Sic transit gloria mundi
How doth the busy bee
Dum vivimus vivamus
I stay my enemy!
Last night, I had the most peculiar of nightmares.
I woke up this morning in a cold sweat after having a dream involving rallying around my family with a pocket full of shells. I was holed up in a small bar located in what felt like the Deep South, but looked like it was nestled in the midst of the Mojave Desert.
Armed with an old Winchester rifle, I was organizing the defense of a town from a group of religious fanatics who wanted to kill me.
Coincidence or Prescience?
After being roused from my disturbing dream, I could not fall back to sleep, so I checked my email.
What I found was shocking.
For the first time in history, Standard & Poor’s lowered America’s credit rating from AAA to AA+, and warned that a further downgrade to AA was possible.
The agency argued:
“The downgrade reflects our opinion that the fiscal consolidation plan that Congress and the Administration recently agreed to falls short of what, in our view, would be necessary to stabilize the government’s medium-term debt dynamics.”
The agency further maintained:
“The outlook on the long-term rating is negative. We could lower the long-term rating to ‘AA’ within the next two years if we see that less reduction in spending than agreed to, higher interest rates, or new fiscal pressures during the period result in a higher general government debt trajectory than we currently assume in our base case.”
It turns out that a failure to raise additional revenue, cut entitlement spending, and the general instability of America’s political process drove the downgrade.
In other words, the wing nuts of both parties are putting the country’s financial stability at risk.
While some my argue that this downgrade is largely symbolic, I disagree.
There is a reason S&P announced its decision on a Friday afternoon, after market close.
For the first time in history, U.S. Treasuries are no longer deemed risk free investments.
A lower credit rating implies higher credit yields, because investors will demand a higher return on a riskier asset. As Treasury yields rise, so too will other interest rates ranging from borrowing costs for corporate debt to mortgage rates. Higher interest rates increase borrowing costs, and thereby reduce business investment, and make financing a house less affordable. To sell a home, prices will have to come down further to accommodate higher mortgage rates.
The bottom line is that a downgrade increases the probability that the country will experience a double dip recession.
Furthermore, the U.S. debt rating has been stable for so long, that a change in its status will increase global uncertainty.
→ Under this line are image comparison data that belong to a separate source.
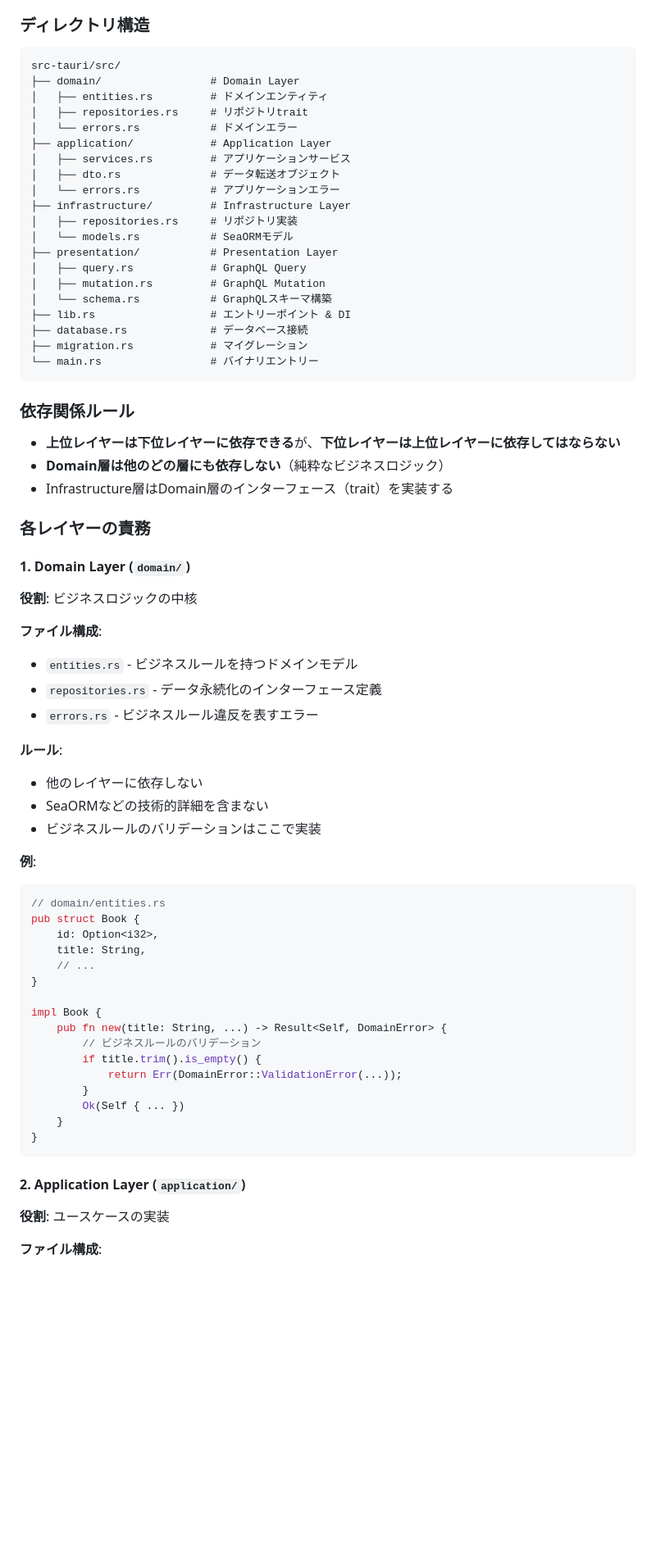
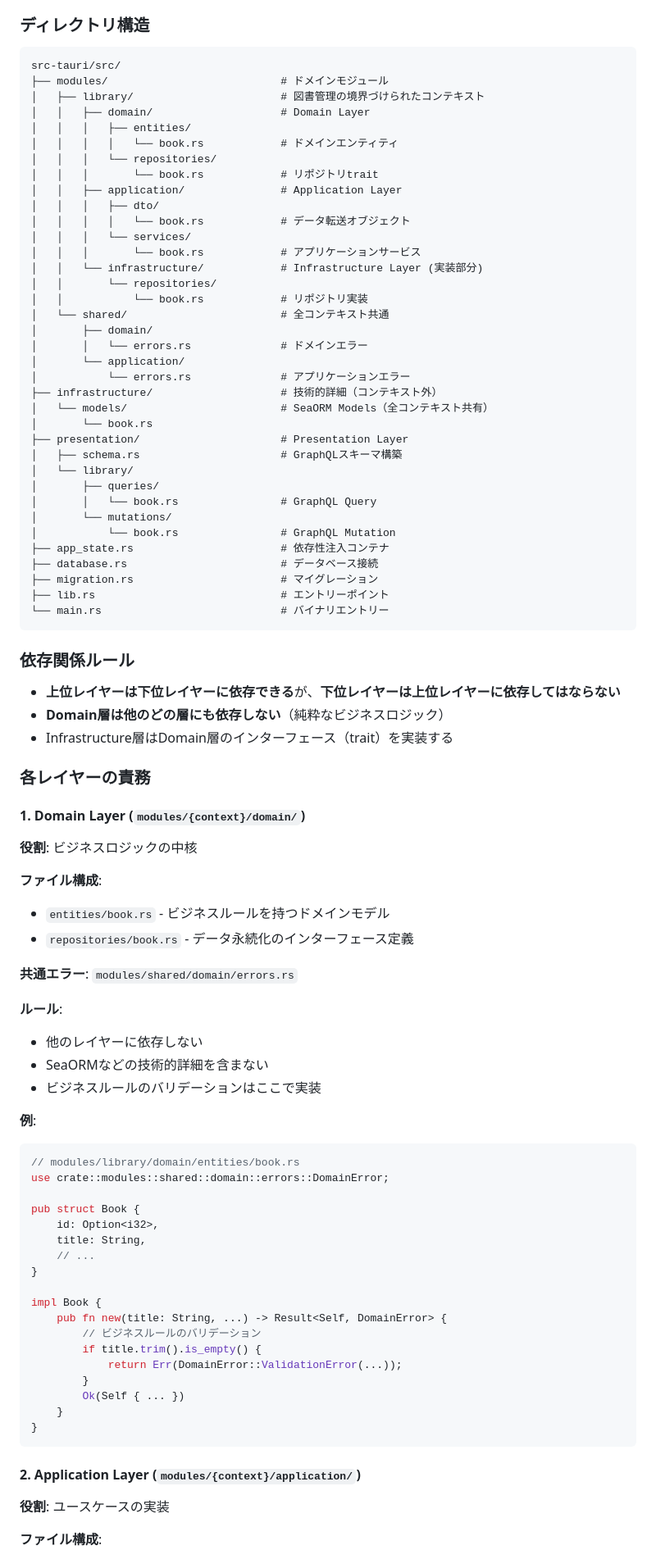
Before and after one commit to toshiki670/LifeBook, a Markdown page: CODING_GUIDELINES.md, the part around the change printed below. Shown: that part at 82% size. GitHub-like rendering; blank space fills up the shorter version.

````diff
--- a/CODING_GUIDELINES.md
+++ b/CODING_GUIDELINES.md
@@ -28,25 +28,41 @@
 
 ```
 src-tauri/src/
-├── domain/                 # Domain Layer
-│   ├── entities.rs         # ドメインエンティティ
-│   ├── repositories.rs     # リポジトリtrait
-│   └── errors.rs           # ドメインエラー
-├── application/            # Application Layer
-│   ├── services.rs         # アプリケーションサービス
-│   ├── dto.rs              # データ転送オブジェクト
-│   └── errors.rs           # アプリケーションエラー
-├── infrastructure/         # Infrastructure Layer
-│   ├── repositories.rs     # リポジトリ実装
-│   └── models.rs           # SeaORMモデル
-├── presentation/           # Presentation Layer
-│   ├── query.rs            # GraphQL Query
-│   ├── mutation.rs         # GraphQL Mutation
-│   └── schema.rs           # GraphQLスキーマ構築
-├── lib.rs                  # エントリーポイント & DI
-├── database.rs             # データベース接続
-├── migration.rs            # マイグレーション
-└── main.rs                 # バイナリエントリー
+├── modules/                           # ドメインモジュール
+│   ├── library/                       # 図書管理の境界づけられたコンテキスト
+│   │   ├── domain/                    # Domain Layer
+│   │   │   ├── entities/
+│   │   │   │   └── book.rs            # ドメインエンティティ
+│   │   │   └── repositories/
+│   │   │       └── book.rs            # リポジトリtrait
+│   │   ├── application/               # Application Layer
+│   │   │   ├── dto/
+│   │   │   │   └── book.rs            # データ転送オブジェクト
+│   │   │   └── services/
+│   │   │       └── book.rs            # アプリケーションサービス
+│   │   └── infrastructure/            # Infrastructure Layer (実装部分)
+│   │       └── repositories/
+│   │           └── book.rs            # リポジトリ実装
+│   └── shared/                        # 全コンテキスト共通
+│       ├── domain/
+│       │   └── errors.rs              # ドメインエラー
+│       └── application/
+│           └── errors.rs              # アプリケーションエラー
+├── infrastructure/                    # 技術的詳細（コンテキスト外）
+│   └── models/                        # SeaORM Models（全コンテキスト共有）
+│       └── book.rs
+├── presentation/                      # Presentation Layer
+│   ├── schema.rs                      # GraphQLスキーマ構築
+│   └── library/
+│       ├── queries/
+│       │   └── book.rs                # GraphQL Query
+│       └── mutations/
+│           └── book.rs                # GraphQL Mutation
+├── app_state.rs                       # 依存性注入コンテナ
+├── database.rs                        # データベース接続
+├── migration.rs                       # マイグレーション
+├── lib.rs                             # エントリーポイント
+└── main.rs                            # バイナリエントリー
 ```
 
 ### 依存関係ルール
@@ -57,15 +73,16 @@ src-tauri/src/
 
 ### 各レイヤーの責務
 
-#### 1. Domain Layer (`domain/`)
+#### 1. Domain Layer (`modules/{context}/domain/`)
 
 **役割**: ビジネスロジックの中核
 
 **ファイル構成**:
 
-- `entities.rs` - ビジネスルールを持つドメインモデル
-- `repositories.rs` - データ永続化のインターフェース定義
-- `errors.rs` - ビジネスルール違反を表すエラー
+- `entities/book.rs` - ビジネスルールを持つドメインモデル
+- `repositories/book.rs` - データ永続化のインターフェース定義
+
+**共通エラー**: `modules/shared/domain/errors.rs`
 
 **ルール**:
 
@@ -76,7 +93,9 @@ src-tauri/src/
 **例**:
 
 ```rust
-// domain/entities.rs
+// modules/library/domain/entities/book.rs
+use crate::modules::shared::domain::errors::DomainError;
+
 pub struct Book {
     id: Option<i32>,
     title: String,
@@ -94,7 +113,7 @@ impl Book {
 }
 ```
 
-#### 2. Application Layer (`application/`)
+#### 2. Application Layer (`modules/{context}/application/`)
 
 **役割**: ユースケースの実装
 
````
Also changed, not shown: other parts of CODING_GUIDELINES.md (+62 -28 lines), GRAPHQL_GUIDE.md (+79 -37 lines), QUICKSTART.md (+15 -2 lines).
For instance, in business school, professors teach students to use the 5 or 10-year Treasury rate as the so-called “risk free rate” when valuing companies via the capital asset pricing model (CAPM). Now that U.S. Treasuries are no longer risk free, how does one value an asset without using U.S. Treasuries as the risk free rate? I suppose one should now be using the yield on Canadian, or Australian sovereign debt.
Either way, the glory and prestige of American power is starting to fade.
All Shall Fade
And so passes the glory of America.